Please return every line of the records below that contains the word "individual".

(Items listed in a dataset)
<<<<
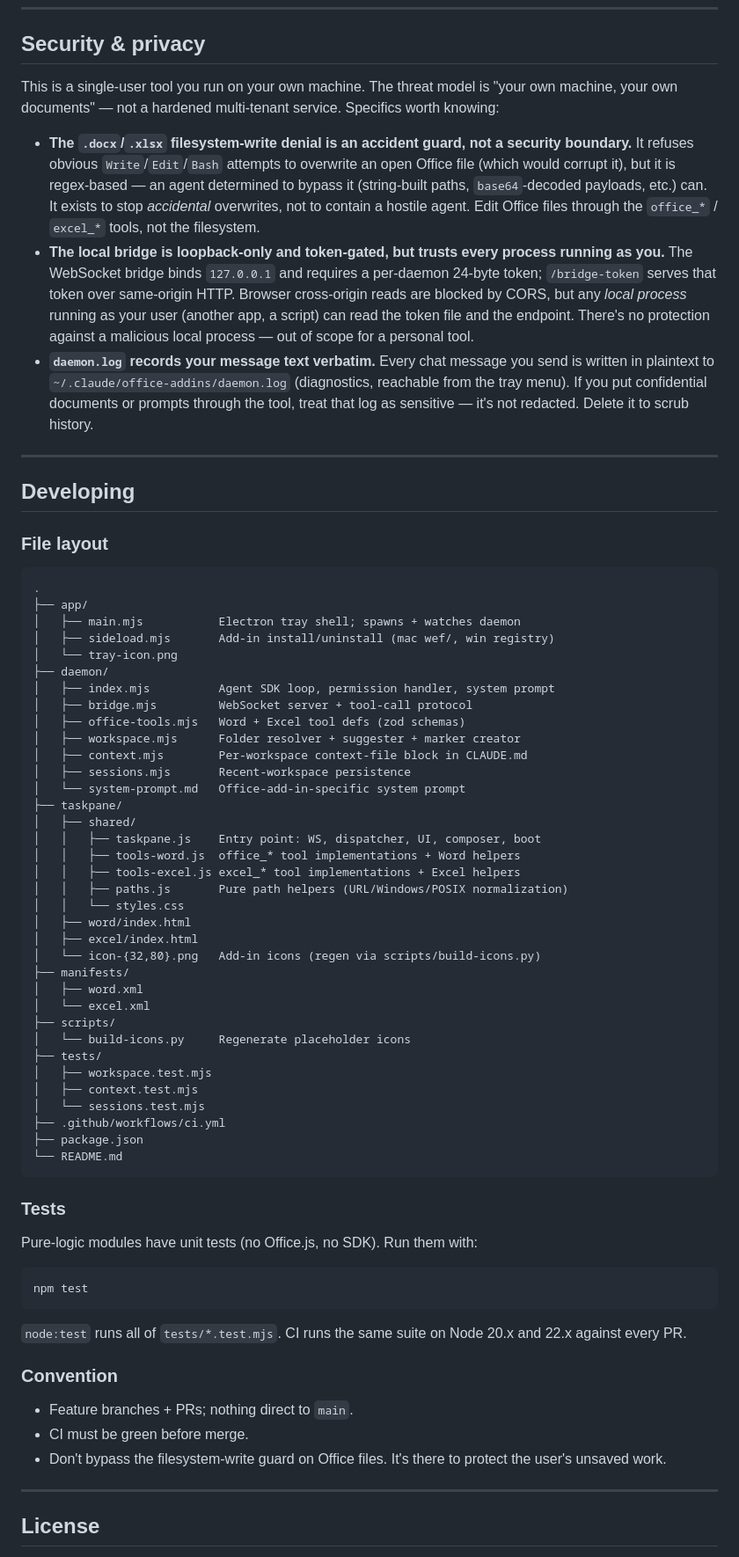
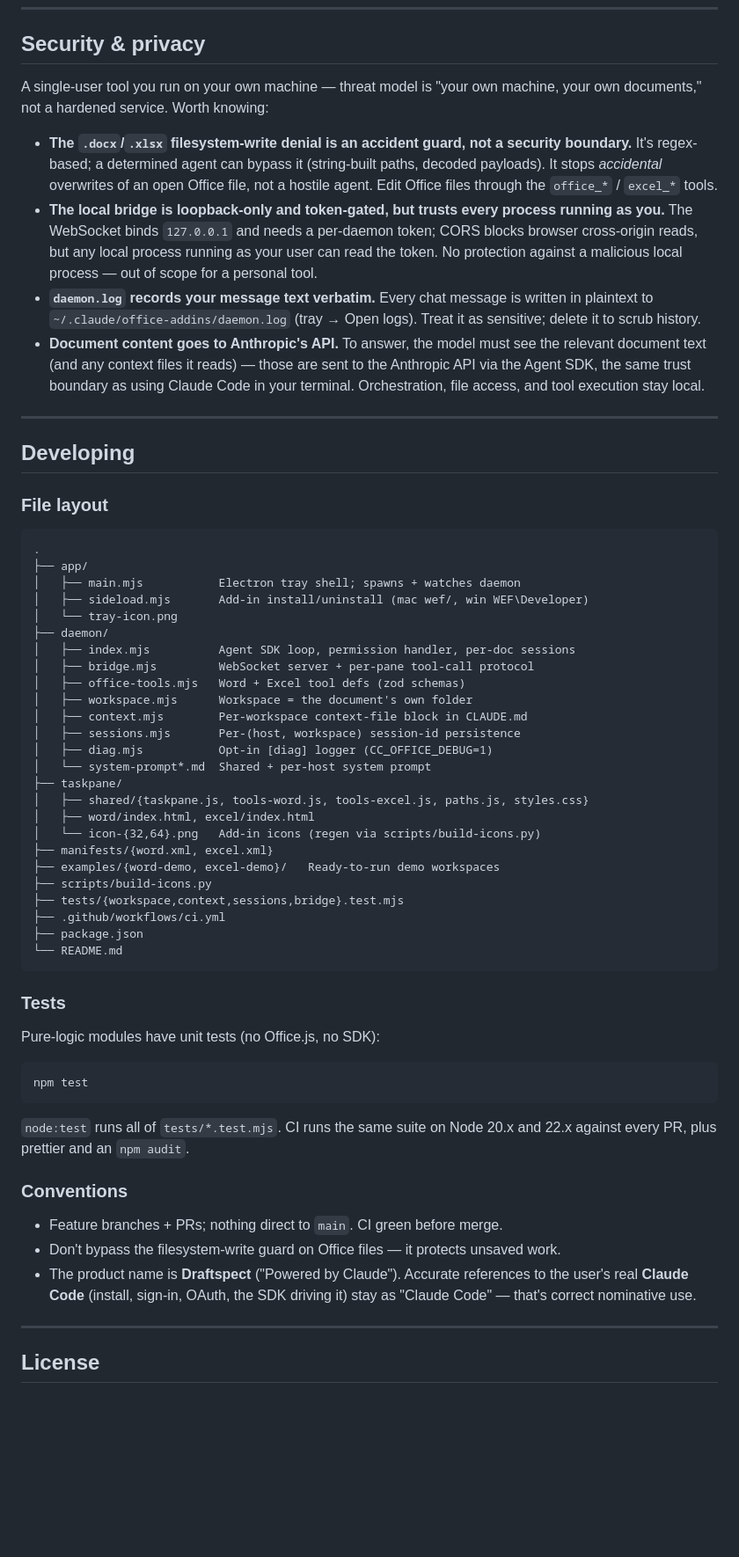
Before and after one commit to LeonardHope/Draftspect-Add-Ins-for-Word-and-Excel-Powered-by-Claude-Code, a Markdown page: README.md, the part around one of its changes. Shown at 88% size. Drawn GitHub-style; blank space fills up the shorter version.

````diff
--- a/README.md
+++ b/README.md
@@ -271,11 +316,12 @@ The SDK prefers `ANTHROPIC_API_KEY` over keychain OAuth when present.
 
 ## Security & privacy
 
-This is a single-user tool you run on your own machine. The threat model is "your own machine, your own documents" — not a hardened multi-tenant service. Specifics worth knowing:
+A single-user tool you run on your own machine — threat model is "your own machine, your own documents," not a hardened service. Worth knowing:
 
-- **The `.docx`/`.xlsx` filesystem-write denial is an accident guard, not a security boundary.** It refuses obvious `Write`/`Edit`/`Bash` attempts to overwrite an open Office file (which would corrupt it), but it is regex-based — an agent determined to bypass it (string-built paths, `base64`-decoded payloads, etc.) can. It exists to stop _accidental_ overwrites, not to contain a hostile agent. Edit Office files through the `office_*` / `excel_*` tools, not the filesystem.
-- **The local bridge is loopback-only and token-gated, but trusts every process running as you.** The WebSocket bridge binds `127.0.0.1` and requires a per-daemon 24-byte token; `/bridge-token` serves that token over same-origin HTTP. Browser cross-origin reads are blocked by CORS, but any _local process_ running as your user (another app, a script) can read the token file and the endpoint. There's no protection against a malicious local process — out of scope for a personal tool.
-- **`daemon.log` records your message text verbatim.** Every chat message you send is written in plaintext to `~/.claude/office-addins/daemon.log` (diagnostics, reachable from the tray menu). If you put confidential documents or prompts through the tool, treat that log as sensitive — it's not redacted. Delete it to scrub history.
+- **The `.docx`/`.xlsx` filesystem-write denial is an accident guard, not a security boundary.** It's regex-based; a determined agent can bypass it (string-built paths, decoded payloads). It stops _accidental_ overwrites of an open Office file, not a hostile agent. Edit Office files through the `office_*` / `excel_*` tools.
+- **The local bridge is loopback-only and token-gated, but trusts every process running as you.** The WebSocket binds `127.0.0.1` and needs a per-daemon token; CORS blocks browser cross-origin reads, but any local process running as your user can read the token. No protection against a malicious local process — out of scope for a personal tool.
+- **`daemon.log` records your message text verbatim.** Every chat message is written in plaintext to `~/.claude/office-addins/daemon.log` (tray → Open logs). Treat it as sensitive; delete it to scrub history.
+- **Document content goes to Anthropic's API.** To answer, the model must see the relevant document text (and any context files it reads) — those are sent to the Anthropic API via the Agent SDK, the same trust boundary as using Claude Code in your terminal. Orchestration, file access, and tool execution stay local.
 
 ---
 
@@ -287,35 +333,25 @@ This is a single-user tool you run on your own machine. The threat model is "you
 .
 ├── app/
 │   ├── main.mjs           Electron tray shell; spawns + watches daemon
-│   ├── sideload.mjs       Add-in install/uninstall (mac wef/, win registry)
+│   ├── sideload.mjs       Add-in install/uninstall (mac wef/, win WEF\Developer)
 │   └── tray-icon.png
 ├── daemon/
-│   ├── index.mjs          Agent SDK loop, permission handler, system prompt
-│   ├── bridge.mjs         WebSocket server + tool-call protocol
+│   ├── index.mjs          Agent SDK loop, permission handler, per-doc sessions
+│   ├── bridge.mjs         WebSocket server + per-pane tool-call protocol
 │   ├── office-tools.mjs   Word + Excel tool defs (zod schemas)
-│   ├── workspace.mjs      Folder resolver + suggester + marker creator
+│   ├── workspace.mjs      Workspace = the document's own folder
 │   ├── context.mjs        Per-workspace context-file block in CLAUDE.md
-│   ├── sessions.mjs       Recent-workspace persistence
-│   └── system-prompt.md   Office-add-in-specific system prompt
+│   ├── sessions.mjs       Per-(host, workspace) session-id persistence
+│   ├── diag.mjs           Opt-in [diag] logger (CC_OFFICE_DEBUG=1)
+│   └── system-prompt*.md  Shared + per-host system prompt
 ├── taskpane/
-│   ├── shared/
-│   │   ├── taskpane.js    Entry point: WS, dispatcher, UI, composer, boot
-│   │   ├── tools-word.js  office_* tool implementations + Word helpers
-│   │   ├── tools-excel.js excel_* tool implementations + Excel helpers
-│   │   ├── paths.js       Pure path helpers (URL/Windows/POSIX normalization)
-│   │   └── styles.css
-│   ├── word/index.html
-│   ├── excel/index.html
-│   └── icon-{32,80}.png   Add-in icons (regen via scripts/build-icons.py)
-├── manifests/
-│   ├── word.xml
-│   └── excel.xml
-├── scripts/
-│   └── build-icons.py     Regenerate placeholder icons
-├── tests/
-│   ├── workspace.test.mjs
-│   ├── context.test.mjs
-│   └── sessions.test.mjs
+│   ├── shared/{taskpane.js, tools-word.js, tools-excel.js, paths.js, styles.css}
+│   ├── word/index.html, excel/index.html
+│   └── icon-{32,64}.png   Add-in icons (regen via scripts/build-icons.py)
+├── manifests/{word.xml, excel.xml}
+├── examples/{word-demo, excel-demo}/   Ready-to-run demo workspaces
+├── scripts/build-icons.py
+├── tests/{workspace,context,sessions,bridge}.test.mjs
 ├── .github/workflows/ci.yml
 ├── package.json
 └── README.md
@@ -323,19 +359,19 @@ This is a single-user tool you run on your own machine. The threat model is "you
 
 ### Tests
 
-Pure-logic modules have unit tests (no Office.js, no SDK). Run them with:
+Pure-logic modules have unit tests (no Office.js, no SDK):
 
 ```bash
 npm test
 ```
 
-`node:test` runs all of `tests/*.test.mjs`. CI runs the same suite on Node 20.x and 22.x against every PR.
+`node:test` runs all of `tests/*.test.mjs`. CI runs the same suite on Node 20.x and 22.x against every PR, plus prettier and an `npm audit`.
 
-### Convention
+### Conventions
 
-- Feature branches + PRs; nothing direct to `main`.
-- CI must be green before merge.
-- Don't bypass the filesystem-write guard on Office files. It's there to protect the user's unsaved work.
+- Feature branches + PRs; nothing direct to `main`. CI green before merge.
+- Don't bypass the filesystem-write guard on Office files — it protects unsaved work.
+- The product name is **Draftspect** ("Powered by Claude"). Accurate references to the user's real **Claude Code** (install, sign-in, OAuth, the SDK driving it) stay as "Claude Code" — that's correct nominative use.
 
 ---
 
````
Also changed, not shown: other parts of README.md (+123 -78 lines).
>>>>
<<<<
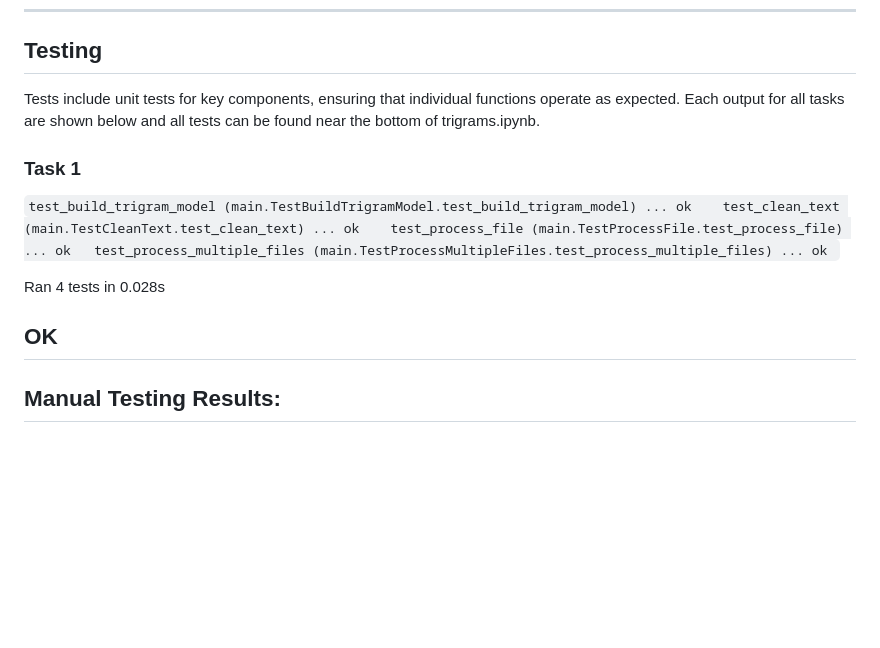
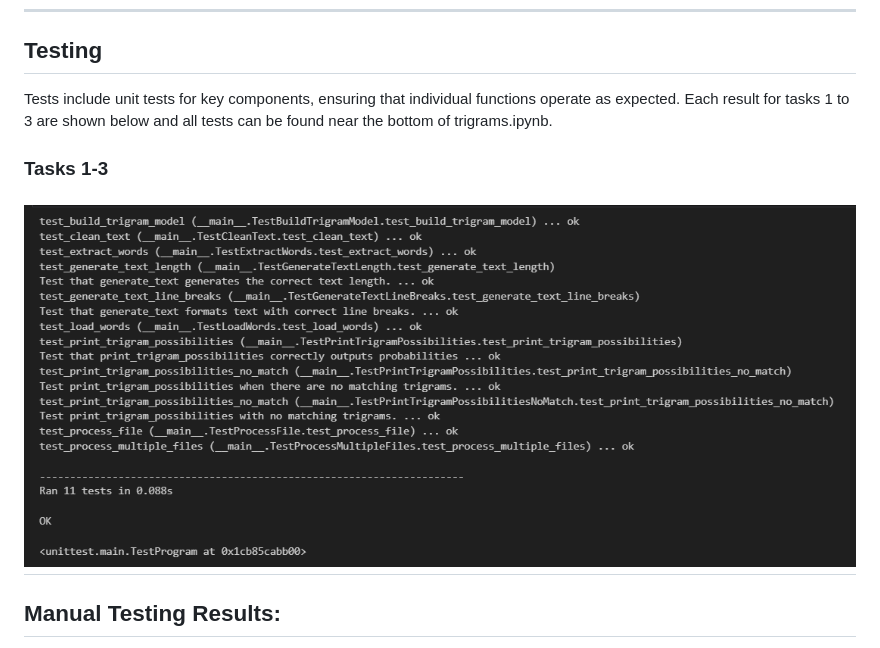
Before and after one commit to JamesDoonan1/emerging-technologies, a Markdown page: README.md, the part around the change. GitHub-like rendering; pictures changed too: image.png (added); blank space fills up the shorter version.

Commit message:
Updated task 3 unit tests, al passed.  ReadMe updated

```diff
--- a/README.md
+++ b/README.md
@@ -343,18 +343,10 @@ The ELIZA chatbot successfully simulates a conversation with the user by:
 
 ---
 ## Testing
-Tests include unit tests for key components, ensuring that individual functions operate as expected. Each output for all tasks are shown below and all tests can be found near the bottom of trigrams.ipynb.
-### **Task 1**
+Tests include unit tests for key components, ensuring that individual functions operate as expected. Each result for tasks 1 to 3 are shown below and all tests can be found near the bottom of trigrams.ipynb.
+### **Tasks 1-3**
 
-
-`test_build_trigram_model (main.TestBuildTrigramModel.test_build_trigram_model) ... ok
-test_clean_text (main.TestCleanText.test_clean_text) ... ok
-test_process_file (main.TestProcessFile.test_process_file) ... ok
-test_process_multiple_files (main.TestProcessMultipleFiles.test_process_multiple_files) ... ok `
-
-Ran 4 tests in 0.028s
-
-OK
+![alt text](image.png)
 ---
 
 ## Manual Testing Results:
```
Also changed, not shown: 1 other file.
>>>>
WRITTEN ANSWER:
-Tests include unit tests for key components, ensuring that individual functions operate as expected. Each output for all tasks are shown below and all tests can be found near the bottom of trigrams.ipynb.
+Tests include unit tests for key components, ensuring that individual functions operate as expected. Each result for tasks 1 to 3 are shown below and all tests can be found near the bottom of trigrams.ipynb.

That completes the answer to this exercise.